  • A national-level meeting – led by the Director, Primary Health Care and Line Director of Maternal, Neonatal, Child and Adolescent Health of the Directorate General of Health Services – was planned in September 2016 to share experiences in maternal and perinatal death review across 14 districts
  • The national MPDSR guidelines will be shared at six divisional workshops once finalised (expected date: December 2016).
  • The UNICEF South Asian Regional Office has organised a South-to-South exchange visit for the MOH&FW Obstetric and Gynaecological Society of Bangladesh to travel to China in November 2016 to share experiences about auditing maternal near misses

To learn more about Bangladesh’s implementation of MPDSR or components of it, please read the country update from July 2016.
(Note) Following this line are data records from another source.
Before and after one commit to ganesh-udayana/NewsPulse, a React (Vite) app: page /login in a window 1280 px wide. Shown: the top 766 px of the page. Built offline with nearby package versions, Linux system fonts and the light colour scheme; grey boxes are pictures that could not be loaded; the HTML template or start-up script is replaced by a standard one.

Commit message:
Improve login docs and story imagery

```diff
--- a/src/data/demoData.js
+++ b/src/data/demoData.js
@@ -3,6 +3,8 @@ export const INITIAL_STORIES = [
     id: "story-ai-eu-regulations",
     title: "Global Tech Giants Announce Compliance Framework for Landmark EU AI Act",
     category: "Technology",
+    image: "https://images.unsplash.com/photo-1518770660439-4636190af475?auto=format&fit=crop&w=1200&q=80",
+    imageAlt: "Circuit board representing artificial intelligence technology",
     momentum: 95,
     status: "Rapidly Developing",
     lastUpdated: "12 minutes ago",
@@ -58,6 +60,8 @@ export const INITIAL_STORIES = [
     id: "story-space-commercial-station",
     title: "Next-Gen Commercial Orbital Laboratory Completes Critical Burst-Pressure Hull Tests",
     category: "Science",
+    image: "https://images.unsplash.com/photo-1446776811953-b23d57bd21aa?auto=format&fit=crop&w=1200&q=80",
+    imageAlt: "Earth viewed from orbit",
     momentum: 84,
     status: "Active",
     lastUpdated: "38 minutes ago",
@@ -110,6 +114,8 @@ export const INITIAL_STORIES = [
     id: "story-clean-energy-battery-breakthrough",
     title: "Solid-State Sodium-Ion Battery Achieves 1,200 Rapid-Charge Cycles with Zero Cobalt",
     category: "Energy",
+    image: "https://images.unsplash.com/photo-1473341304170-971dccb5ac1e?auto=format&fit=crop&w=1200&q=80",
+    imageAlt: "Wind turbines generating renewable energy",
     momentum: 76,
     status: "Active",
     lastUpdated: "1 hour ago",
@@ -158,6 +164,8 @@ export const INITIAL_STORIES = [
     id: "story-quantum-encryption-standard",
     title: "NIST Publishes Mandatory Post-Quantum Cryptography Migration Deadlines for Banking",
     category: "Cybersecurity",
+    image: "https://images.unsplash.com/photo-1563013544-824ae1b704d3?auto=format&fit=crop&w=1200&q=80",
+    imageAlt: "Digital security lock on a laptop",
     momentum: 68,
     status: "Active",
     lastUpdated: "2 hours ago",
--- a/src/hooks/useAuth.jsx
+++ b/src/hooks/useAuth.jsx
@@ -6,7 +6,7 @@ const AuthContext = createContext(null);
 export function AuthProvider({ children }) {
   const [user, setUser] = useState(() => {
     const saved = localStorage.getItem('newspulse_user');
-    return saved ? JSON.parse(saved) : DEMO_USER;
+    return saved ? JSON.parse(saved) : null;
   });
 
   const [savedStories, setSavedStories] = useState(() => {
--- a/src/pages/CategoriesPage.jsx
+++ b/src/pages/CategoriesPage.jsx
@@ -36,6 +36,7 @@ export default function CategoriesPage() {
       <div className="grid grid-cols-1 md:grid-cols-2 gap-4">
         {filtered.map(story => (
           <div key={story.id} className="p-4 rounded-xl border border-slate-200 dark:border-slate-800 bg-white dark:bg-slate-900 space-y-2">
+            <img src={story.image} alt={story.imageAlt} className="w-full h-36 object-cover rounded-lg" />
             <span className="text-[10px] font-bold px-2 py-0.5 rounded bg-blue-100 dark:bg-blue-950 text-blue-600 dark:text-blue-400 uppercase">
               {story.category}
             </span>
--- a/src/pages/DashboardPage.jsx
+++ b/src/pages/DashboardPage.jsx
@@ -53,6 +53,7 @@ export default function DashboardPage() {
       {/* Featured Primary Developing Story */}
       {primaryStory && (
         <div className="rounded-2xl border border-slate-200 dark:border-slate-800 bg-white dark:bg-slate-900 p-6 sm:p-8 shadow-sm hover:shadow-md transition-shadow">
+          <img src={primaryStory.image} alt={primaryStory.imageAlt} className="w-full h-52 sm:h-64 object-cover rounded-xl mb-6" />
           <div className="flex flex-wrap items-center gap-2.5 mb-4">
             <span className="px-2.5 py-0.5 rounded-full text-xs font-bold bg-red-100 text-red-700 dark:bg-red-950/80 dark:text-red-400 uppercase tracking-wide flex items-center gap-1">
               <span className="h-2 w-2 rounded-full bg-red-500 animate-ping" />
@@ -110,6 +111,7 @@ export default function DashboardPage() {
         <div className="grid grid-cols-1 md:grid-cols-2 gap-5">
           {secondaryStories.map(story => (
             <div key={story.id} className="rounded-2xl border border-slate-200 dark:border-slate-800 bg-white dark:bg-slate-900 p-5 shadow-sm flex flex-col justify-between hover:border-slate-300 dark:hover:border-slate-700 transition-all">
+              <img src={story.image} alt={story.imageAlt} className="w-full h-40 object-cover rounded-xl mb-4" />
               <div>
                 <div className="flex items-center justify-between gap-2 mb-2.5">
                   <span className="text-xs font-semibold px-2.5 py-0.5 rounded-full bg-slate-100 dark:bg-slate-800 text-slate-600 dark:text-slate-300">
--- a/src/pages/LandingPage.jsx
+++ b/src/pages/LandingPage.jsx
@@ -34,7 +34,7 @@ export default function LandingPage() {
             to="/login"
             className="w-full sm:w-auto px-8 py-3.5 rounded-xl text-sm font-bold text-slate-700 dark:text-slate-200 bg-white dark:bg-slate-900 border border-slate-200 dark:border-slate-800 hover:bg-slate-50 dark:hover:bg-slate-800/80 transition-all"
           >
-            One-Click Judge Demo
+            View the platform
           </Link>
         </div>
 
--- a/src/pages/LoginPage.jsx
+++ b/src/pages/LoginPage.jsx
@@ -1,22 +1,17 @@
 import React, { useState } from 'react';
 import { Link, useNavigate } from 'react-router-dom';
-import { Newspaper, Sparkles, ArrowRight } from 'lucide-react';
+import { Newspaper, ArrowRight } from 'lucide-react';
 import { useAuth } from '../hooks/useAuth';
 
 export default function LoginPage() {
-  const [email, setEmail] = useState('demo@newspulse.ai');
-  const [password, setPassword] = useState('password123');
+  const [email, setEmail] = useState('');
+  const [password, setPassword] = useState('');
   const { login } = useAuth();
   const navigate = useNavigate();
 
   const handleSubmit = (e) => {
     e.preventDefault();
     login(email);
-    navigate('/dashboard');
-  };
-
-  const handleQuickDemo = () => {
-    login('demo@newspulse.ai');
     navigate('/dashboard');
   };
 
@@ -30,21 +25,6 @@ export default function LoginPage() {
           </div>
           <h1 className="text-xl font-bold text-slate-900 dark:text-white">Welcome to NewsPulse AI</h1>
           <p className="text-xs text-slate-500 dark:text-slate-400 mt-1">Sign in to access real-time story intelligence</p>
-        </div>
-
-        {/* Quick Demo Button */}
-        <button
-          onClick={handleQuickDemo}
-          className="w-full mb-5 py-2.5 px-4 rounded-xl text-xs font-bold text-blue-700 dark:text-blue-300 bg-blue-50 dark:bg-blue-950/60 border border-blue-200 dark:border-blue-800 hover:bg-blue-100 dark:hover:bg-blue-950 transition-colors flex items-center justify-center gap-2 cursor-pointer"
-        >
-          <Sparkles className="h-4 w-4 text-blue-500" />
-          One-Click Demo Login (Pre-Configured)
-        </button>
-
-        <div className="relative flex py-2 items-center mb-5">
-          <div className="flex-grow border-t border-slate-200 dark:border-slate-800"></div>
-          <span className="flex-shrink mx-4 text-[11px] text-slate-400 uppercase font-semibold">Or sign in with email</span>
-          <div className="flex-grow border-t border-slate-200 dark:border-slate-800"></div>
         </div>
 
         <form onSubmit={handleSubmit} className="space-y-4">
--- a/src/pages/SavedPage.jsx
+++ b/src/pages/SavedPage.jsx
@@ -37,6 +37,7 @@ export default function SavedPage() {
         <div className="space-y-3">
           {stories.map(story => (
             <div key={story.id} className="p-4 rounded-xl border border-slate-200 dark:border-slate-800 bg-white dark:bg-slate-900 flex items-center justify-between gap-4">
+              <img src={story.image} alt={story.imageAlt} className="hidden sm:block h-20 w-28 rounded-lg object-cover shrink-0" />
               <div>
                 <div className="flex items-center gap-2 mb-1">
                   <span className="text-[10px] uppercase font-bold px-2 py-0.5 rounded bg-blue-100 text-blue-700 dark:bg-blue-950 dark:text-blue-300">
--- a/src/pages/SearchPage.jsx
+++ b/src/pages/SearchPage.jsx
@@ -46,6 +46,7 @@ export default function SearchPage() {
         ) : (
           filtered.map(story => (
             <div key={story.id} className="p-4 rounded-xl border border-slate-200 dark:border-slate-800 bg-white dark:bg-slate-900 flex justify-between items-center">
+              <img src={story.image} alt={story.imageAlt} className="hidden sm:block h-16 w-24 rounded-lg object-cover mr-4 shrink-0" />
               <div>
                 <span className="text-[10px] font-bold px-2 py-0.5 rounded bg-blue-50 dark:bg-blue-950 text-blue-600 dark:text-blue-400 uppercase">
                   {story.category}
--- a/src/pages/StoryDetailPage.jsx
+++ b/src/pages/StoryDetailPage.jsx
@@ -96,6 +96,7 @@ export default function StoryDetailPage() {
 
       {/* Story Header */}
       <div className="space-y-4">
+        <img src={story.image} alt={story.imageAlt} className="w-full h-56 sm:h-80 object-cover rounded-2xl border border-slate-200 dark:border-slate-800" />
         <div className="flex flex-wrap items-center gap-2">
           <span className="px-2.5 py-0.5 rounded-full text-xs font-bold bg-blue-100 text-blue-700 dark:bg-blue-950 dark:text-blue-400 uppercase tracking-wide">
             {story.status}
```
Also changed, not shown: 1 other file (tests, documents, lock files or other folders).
Browse this case study to read about how social autopsy is used as an intervention tool to prevent maternal and neonatal deaths in communities in Bangladesh. The WHO has also published a case study about social autopsy in Bangladesh.

Acknowledgements: This country update was prepared and reviewed by Dr Riad Mahmud, Health Specialist (Maternal and Neonatal Health), Health Section, UNICEF Bangladesh and Dr Animesh Biswas, National Consultant (MPDSR), Health Section, UNICEF, Bangladesh.
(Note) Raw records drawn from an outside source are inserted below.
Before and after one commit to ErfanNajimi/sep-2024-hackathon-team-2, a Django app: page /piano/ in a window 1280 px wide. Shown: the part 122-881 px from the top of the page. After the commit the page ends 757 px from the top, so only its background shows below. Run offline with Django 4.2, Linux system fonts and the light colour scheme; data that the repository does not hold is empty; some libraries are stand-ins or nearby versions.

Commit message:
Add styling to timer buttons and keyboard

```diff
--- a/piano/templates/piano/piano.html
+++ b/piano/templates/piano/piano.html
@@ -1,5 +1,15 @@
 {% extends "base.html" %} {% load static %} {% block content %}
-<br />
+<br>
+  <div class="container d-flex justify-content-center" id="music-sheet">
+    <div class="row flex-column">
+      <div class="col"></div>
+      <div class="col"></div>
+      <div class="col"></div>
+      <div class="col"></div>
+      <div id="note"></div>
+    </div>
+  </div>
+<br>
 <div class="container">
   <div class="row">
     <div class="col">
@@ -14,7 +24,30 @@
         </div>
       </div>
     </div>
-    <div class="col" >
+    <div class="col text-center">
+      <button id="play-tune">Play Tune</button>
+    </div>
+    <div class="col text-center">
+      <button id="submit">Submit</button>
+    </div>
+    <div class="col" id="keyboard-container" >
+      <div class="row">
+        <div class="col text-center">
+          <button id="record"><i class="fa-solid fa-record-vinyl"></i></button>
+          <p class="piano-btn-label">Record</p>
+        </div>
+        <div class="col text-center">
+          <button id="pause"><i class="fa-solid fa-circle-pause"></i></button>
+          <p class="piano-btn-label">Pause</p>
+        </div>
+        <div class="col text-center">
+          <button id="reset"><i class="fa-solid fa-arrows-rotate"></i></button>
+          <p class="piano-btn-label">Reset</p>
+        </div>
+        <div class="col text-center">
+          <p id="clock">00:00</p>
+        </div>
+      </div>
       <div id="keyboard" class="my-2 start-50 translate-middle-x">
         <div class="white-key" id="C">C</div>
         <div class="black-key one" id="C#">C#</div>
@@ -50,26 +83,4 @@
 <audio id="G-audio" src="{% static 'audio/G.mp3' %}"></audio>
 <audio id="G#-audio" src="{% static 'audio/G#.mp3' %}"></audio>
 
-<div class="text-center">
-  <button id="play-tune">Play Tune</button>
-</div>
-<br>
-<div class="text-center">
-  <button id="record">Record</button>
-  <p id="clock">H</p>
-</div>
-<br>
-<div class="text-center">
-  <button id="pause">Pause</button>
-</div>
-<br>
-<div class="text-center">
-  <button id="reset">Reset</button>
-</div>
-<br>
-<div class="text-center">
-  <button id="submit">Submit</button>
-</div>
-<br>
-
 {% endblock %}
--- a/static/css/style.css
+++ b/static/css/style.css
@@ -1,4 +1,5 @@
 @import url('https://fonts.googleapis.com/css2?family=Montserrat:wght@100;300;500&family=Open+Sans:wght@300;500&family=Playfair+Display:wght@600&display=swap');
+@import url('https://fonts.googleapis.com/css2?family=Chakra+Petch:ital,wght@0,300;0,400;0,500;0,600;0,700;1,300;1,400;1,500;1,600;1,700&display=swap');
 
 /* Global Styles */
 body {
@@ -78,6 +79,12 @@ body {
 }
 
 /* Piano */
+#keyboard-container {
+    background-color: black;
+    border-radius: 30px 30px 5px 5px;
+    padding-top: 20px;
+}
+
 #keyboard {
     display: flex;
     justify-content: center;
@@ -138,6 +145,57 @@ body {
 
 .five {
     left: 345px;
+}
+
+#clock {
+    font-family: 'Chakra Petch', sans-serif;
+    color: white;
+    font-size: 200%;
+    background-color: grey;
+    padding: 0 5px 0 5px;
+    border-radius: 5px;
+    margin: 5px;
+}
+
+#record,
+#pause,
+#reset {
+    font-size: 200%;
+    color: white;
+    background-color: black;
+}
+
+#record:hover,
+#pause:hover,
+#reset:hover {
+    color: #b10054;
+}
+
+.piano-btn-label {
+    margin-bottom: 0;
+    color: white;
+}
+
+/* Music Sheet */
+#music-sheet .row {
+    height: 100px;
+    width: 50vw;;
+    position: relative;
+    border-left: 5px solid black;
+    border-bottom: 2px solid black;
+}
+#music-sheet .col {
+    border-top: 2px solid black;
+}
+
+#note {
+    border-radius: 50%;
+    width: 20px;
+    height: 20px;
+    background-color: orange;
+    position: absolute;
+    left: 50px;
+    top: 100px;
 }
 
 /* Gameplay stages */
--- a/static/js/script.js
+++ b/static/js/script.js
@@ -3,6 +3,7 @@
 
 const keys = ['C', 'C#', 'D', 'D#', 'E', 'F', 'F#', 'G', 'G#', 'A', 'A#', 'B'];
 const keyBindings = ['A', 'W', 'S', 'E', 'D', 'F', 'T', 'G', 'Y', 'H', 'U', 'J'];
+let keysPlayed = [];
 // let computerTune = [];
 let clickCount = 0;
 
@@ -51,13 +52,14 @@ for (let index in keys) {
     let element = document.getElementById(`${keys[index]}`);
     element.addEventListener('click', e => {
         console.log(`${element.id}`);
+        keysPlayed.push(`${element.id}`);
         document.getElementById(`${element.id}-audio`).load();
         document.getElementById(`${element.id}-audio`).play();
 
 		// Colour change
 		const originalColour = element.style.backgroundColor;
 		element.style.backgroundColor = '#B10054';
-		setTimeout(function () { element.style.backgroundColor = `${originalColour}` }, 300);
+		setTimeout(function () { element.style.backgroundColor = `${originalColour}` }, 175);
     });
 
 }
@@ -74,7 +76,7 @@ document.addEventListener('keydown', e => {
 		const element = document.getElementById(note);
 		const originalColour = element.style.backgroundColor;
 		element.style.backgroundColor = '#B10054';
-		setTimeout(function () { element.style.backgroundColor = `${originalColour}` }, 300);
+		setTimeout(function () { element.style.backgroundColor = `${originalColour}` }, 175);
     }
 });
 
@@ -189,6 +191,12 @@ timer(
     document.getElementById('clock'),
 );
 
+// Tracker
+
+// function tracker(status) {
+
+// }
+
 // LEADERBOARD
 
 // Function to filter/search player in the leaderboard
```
Lao-PDR

Social autopsy as an intervention tool in the community to prevent maternal and neonatal deaths: experiences from Bangladesh

Social autopsy in maternal and neonatal health

Social autopsy (SA) is an innovative strategy whereby a trained member leads a group within a community through a structured, standardised analysis of the root causes of a death or serious, non-fatal health event. Continue reading

Early detection of maternal death in Senegal through household-based death notification integrating verbal and social autopsy: a community-level case study

The article by Mosa Moshabela and colleagues in the BMC Health Services Research presents a case study of community-level surveillance in Senegal as part of the Millennium Villages Project (MVP). The mobile technology based (mHealth) platform Childcare+ was used to identify pregnancies, births and deaths. Once this information is entered into the surveillance system, this then prompts a verbal and social autopsy to be conducted. Verbal Autopsy and Social Autopsy (VASA) data was collected using a standardised tool based on the WHO’s Verbal Autopsy questionnaire but with some modifications on questions related to social contributors to mortality (e.g. accessing transport). The VASA data was collected either by hand or using a mobile device and then uploaded to a central database where a pre-set algorithm was used to calculate the likely cause of death and any contributory social factors.

The case study highlights how the routine community-based surveillance system identified inefficiencies at a tertiary level of care as the main contributor to the five maternal deaths in the area. The study concludes that mHealth data collection tools are able to detect small changes in community-level mortality in real-time, can help facilitate rapid-cycle quality improvement interventions when linked with accountability structures such as mortality reviews.